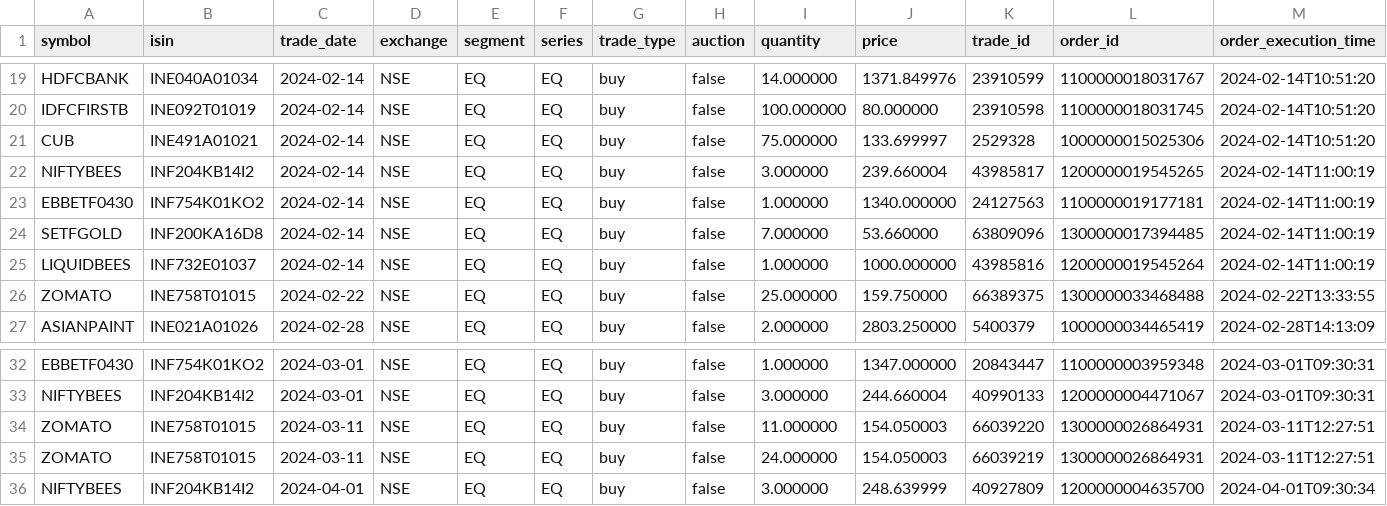
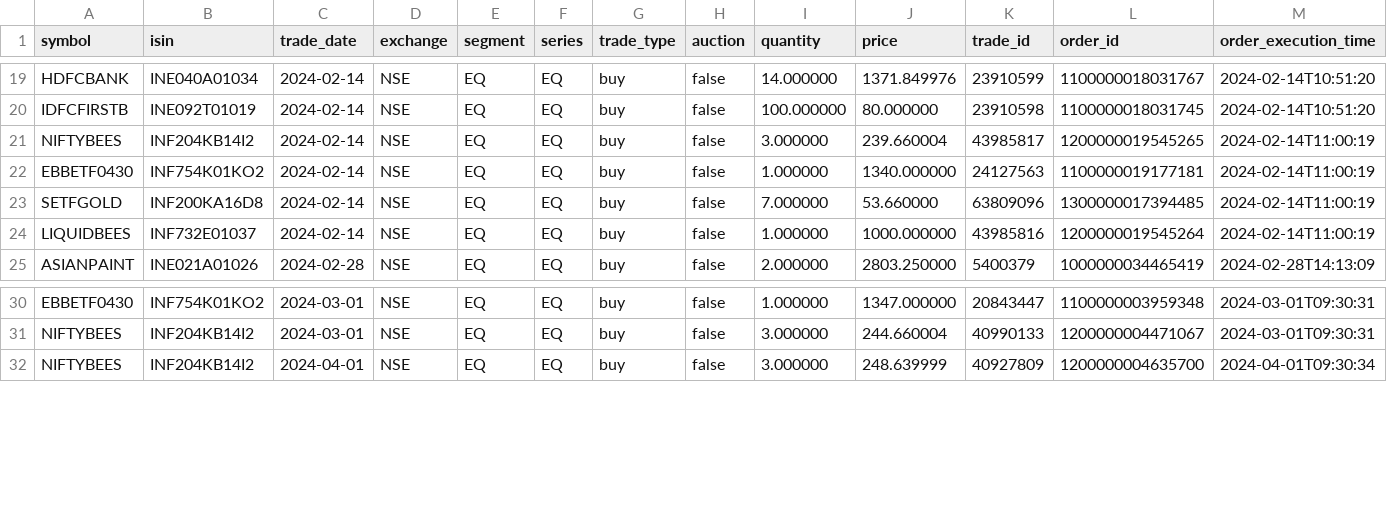
Before and after one commit to sunaiworld/siddegowda-portfolio, a CSV file: data/imports/Wife/Wife_Tradebook_2024.csv, drawn as a sheet; only a part is shown, gaps mark what is left out.

Commit message:
Update Wife_Tradebook_2024.csv

```diff
--- a/data/imports/Wife/Wife_Tradebook_2024.csv
+++ b/data/imports/Wife/Wife_Tradebook_2024.csv
@@ -20,3 +20,2 @@ HDFCBANK,INE040A01034,2024-02-14,NSE,EQ,EQ,buy,false,14.000000,1371.849976,23910
 IDFCFIRSTB,INE092T01019,2024-02-14,NSE,EQ,EQ,buy,false,100.000000,80.000000,23910598,1100000018031745,2024-02-14T10:51:20
-CUB,INE491A01021,2024-02-14,NSE,EQ,EQ,buy,false,75.000000,133.699997,2529328,1000000015025306,2024-02-14T10:51:20
 NIFTYBEES,INF204KB14I2,2024-02-14,NSE,EQ,EQ,buy,false,3.000000,239.660004,43985817,1200000019545265,2024-02-14T11:00:19
@@ -25,3 +24,2 @@ SETFGOLD,INF200KA16D8,2024-02-14,NSE,EQ,EQ,buy,false,7.000000,53.660000,63809096
 LIQUIDBEES,INF732E01037,2024-02-14,NSE,EQ,EQ,buy,false,1.000000,1000.000000,43985816,1200000019545264,2024-02-14T11:00:19
-ZOMATO,INE758T01015,2024-02-22,NSE,EQ,EQ,buy,false,25.000000,159.750000,66389375,1300000033468488,2024-02-22T13:33:55
 ASIANPAINT,INE021A01026,2024-02-28,NSE,EQ,EQ,buy,false,2.000000,2803.250000,5400379,1000000034465419,2024-02-28T14:13:09
@@ -33,4 +31,2 @@ EBBETF0430,INF754K01KO2,2024-03-01,NSE,EQ,EQ,buy,false,1.000000,1347.000000,2084
 NIFTYBEES,INF204KB14I2,2024-03-01,NSE,EQ,EQ,buy,false,3.000000,244.660004,40990133,1200000004471067,2024-03-01T09:30:31
-ZOMATO,INE758T01015,2024-03-11,NSE,EQ,EQ,buy,false,11.000000,154.050003,66039220,1300000026864931,2024-03-11T12:27:51
-ZOMATO,INE758T01015,2024-03-11,NSE,EQ,EQ,buy,false,24.000000,154.050003,66039219,1300000026864931,2024-03-11T12:27:51
 NIFTYBEES,INF204KB14I2,2024-04-01,NSE,EQ,EQ,buy,false,3.000000,248.639999,40927809,1200000004635700,2024-04-01T09:30:34
```
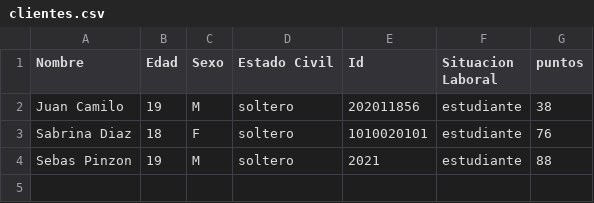
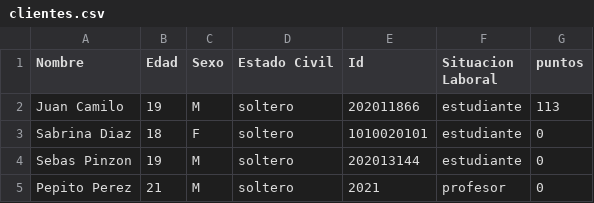
Before and after one commit to camilolcoder/SuperMercado, a CSV file: out/production/SuperMercado/DataBase/clientes.csv, drawn as a sheet.

```diff
--- a/out/production/SuperMercado/DataBase/clientes.csv
+++ b/out/production/SuperMercado/DataBase/clientes.csv
@@ -1,4 +1,5 @@
 Nombre,Edad,Sexo,Estado Civil,Id,Situacion Laboral,puntos
-Juan Camilo,19,M,soltero,202011856,estudiante,38
-Sabrina Diaz,18,F,soltero,1010020101,estudiante,76
-Sebas Pinzon,19,M,soltero,2021,estudiante,88
+Juan Camilo,19,M,soltero,202011866,estudiante,113
+Sabrina Diaz,18,F,soltero,1010020101,estudiante,0
+Sebas Pinzon,19,M,soltero,202013144,estudiante,0
+Pepito Perez,21,M,soltero,2021,profesor,0
```
Also changed, not shown: out/production/SuperMercado/DataBase/facturas.csv, src/DataBase/clientes.csv, 10 other files.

────────────────────

→ Task brief: Scan the records above line by line, counting those where the word "imports" appears, and give the count alone.

→ Response to this exercise: 3